START AVAILABLE RECORDS

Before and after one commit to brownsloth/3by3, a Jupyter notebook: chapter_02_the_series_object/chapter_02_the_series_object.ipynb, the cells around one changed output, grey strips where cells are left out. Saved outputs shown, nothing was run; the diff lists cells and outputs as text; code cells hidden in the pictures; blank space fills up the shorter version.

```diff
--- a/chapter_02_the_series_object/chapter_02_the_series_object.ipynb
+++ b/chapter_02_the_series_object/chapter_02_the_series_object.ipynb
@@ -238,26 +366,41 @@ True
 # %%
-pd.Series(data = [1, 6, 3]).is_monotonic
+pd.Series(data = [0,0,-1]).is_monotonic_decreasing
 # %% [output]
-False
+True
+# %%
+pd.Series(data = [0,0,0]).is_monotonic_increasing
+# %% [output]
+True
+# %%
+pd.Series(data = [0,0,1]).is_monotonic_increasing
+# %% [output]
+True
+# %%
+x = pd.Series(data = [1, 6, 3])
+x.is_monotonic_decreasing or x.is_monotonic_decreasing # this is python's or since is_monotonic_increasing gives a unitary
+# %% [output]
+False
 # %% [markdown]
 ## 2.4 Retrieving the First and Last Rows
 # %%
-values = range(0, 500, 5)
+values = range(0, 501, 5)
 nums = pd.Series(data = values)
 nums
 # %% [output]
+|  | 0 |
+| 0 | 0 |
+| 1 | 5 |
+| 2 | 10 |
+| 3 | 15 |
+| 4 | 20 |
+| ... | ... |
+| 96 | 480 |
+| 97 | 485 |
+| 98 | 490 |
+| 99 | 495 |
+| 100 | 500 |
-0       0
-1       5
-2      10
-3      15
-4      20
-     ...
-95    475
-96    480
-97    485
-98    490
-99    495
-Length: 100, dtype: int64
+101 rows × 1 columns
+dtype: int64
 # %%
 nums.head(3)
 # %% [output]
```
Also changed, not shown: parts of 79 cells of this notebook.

END AVAILABLE RECORDS
START AVAILABLE RECORDS

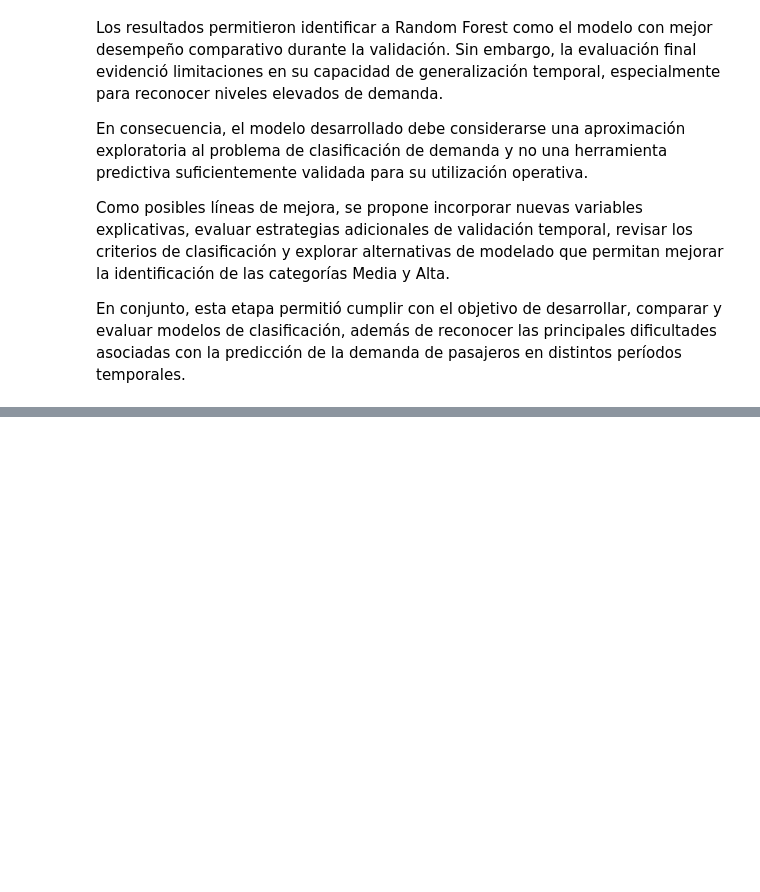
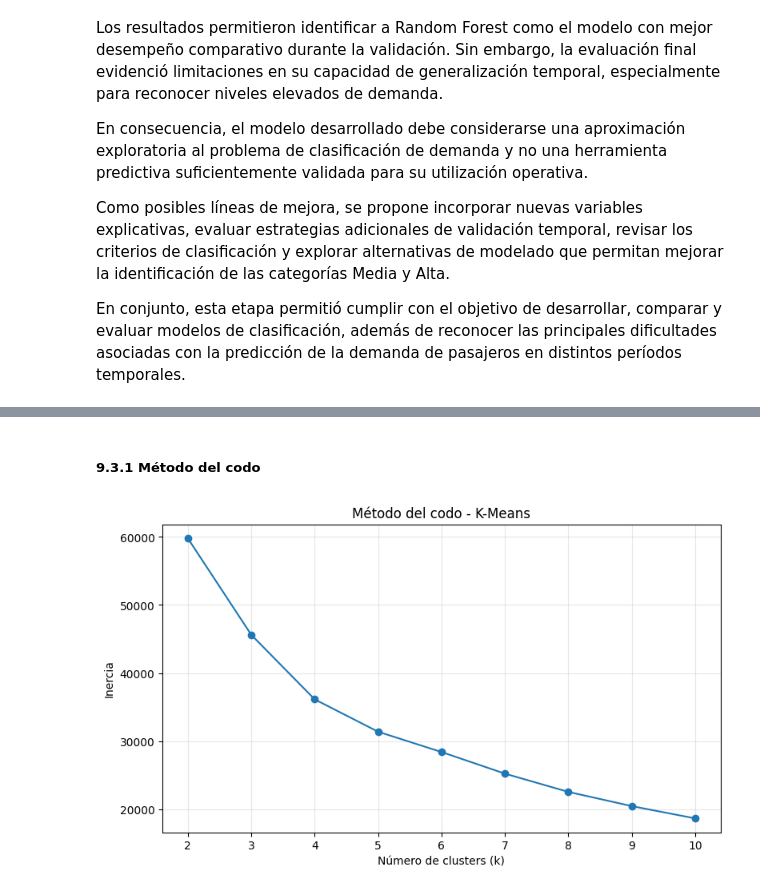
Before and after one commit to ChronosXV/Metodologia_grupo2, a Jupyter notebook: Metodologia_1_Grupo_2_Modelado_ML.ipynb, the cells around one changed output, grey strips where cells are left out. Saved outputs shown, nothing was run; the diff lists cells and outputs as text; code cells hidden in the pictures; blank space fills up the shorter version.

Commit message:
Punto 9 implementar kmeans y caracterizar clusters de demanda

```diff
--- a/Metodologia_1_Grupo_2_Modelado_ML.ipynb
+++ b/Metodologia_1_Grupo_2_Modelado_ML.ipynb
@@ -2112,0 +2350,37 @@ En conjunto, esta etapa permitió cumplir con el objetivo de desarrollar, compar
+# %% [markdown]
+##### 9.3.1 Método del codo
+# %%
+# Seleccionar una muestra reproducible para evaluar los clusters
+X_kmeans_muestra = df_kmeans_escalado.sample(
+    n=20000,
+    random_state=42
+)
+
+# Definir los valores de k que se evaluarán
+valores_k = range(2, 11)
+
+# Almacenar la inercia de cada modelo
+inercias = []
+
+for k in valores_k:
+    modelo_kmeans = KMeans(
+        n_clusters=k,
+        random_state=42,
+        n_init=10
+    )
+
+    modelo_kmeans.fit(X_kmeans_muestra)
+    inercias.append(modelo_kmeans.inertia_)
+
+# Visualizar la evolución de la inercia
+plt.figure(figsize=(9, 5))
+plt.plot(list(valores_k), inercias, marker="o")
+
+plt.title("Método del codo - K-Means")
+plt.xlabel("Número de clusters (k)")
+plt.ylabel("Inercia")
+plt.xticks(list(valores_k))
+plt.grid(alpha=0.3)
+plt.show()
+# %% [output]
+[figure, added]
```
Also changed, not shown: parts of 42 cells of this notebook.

END AVAILABLE RECORDS

Look through the entries and return every line where "Also" appears.

Also changed, not shown: parts of 79 cells of this notebook.
Also changed, not shown: parts of 42 cells of this notebook.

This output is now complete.